DATA FOR PROCESSING START
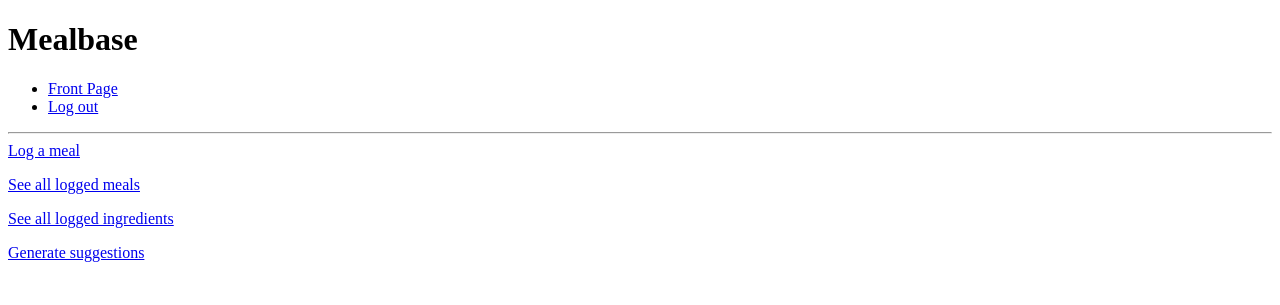
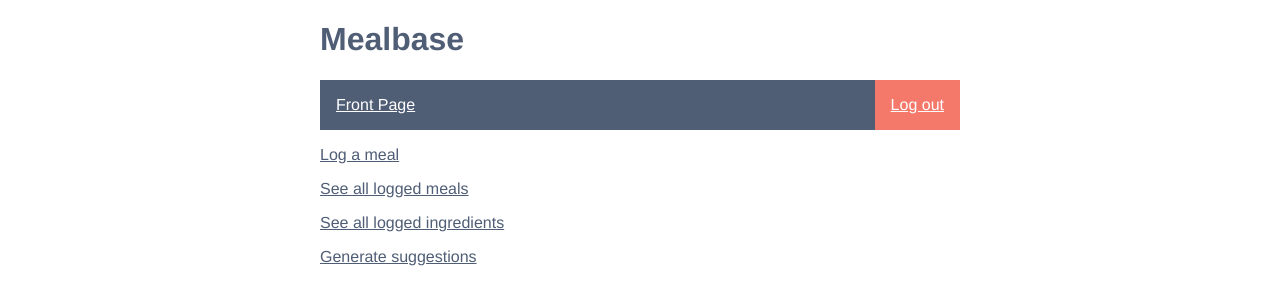
Before and after one commit to eemilhaa/mealbase, a Flask app: page / in a window 1280 px wide. Shown: the top 305 px of the page. Run offline with Flask 2, Linux system fonts and the light colour scheme; the visitor is signed in with stand-in values (Sample User, id 1).

Commit message:
start working on styling

```diff
--- /dev/null
+++ b/mealbase/static/main.css
@@ -0,0 +1,48 @@
+:root {
+  --bg: #FFFFFF;
+  --dark_bg: #BFC0C0;
+  --text: #2D3142;
+  --light_text: #4F5D75;
+  --red: #F4796B;
+  --orange: #F05D23;
+  --green: #7EA16B;
+  --yellow: #FFD447;
+  --light_cyan: #9BC1BC;
+  --dark_cyan: #5CA4A9;
+}
+
+body {
+  margin: auto;
+  max-width: 40em;
+  background: var(--bg);
+  color: var(--light_text);
+  font-family: 'Helvetica', 'Arial', sans-serif;
+}
+
+hr {
+  border-top: 1px;
+}
+
+a {
+  color: var(--light_text);
+}
+a:hover {
+  font-weight: 900;
+}
+
+.logout {
+  float: right;
+  padding: 1em 1em;
+  background: var(--red);
+}
+.logout a {
+  color: var(--bg);
+}
+.frontpage {
+  padding: 1em 1em;
+  background: var(--light_text);
+  margin-bottom: 1em;
+}
+.frontpage a {
+  color: var(--bg);
+}
--- a/mealbase/templates/layout.html
+++ b/mealbase/templates/layout.html
@@ -1,30 +1,30 @@
 <!doctype html>
+<link rel="stylesheet" href="/static/main.css">
+<meta name="viewport" content="width=device-width, initial-scale=1">
+
 <title>Mealbase - {% block title %}{% endblock %}</title>
 
+<body>
+
+  <div class="Heading">
     <h1>Mealbase</h1>
+  </div>
 
   {% if session.user_name %}
-<nav>
-  <ul>
-    <li><a href="/">Front Page</a></li>
-    <li><a href="/logout">Log out</a></li>
-  </ul>
-</nav>
-{% else %}
-<nav>
-  <ul>
-    <li><a href="/">Front Page</a></li>
-  </ul>
-</nav>
+  <div class="logout">
+    <a href="/logout">Log out</a>
+  </div>
   {% endif %}
+
+  <div class="frontpage">
+    <a href="/">Front Page</a>
+  </div>
 
   {% if error %}
   <hr>
   <div class="error">
     Error: {{error}}
-<br>
+  </div>
   {% endif %}
-
-</div>
-<hr>
   {% block content %}{% endblock %}
+</body>
```
Lines whose indentation alone changed are shown as unchanged.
DATA FOR PROCESSING END
## DIRECTIONS FOR THIS TASK
Please reproduce the records above exactly and leave any picture behind.

## EXPECTED ANSWER
Before and after one commit to eemilhaa/mealbase, a Flask app: page / in a window 1280 px wide. Shown: the top 305 px of the page. Run offline with Flask 2, Linux system fonts and the light colour scheme; the visitor is signed in with stand-in values (Sample User, id 1).

Commit message:
start working on styling

```diff
--- /dev/null
+++ b/mealbase/static/main.css
@@ -0,0 +1,48 @@
+:root {
+  --bg: #FFFFFF;
+  --dark_bg: #BFC0C0;
+  --text: #2D3142;
+  --light_text: #4F5D75;
+  --red: #F4796B;
+  --orange: #F05D23;
+  --green: #7EA16B;
+  --yellow: #FFD447;
+  --light_cyan: #9BC1BC;
+  --dark_cyan: #5CA4A9;
+}
+
+body {
+  margin: auto;
+  max-width: 40em;
+  background: var(--bg);
+  color: var(--light_text);
+  font-family: 'Helvetica', 'Arial', sans-serif;
+}
+
+hr {
+  border-top: 1px;
+}
+
+a {
+  color: var(--light_text);
+}
+a:hover {
+  font-weight: 900;
+}
+
+.logout {
+  float: right;
+  padding: 1em 1em;
+  background: var(--red);
+}
+.logout a {
+  color: var(--bg);
+}
+.frontpage {
+  padding: 1em 1em;
+  background: var(--light_text);
+  margin-bottom: 1em;
+}
+.frontpage a {
+  color: var(--bg);
+}
--- a/mealbase/templates/layout.html
+++ b/mealbase/templates/layout.html
@@ -1,30 +1,30 @@
 <!doctype html>
+<link rel="stylesheet" href="/static/main.css">
+<meta name="viewport" content="width=device-width, initial-scale=1">
+
 <title>Mealbase - {% block title %}{% endblock %}</title>
 
+<body>
+
+  <div class="Heading">
     <h1>Mealbase</h1>
+  </div>
 
   {% if session.user_name %}
-<nav>
-  <ul>
-    <li><a href="/">Front Page</a></li>
-    <li><a href="/logout">Log out</a></li>
-  </ul>
-</nav>
-{% else %}
-<nav>
-  <ul>
-    <li><a href="/">Front Page</a></li>
-  </ul>
-</nav>
+  <div class="logout">
+    <a href="/logout">Log out</a>
+  </div>
   {% endif %}
+
+  <div class="frontpage">
+    <a href="/">Front Page</a>
+  </div>
 
   {% if error %}
   <hr>
   <div class="error">
     Error: {{error}}
-<br>
+  </div>
   {% endif %}
-
-</div>
-<hr>
   {% block content %}{% endblock %}
+</body>
```
Lines whose indentation alone changed are shown as unchanged.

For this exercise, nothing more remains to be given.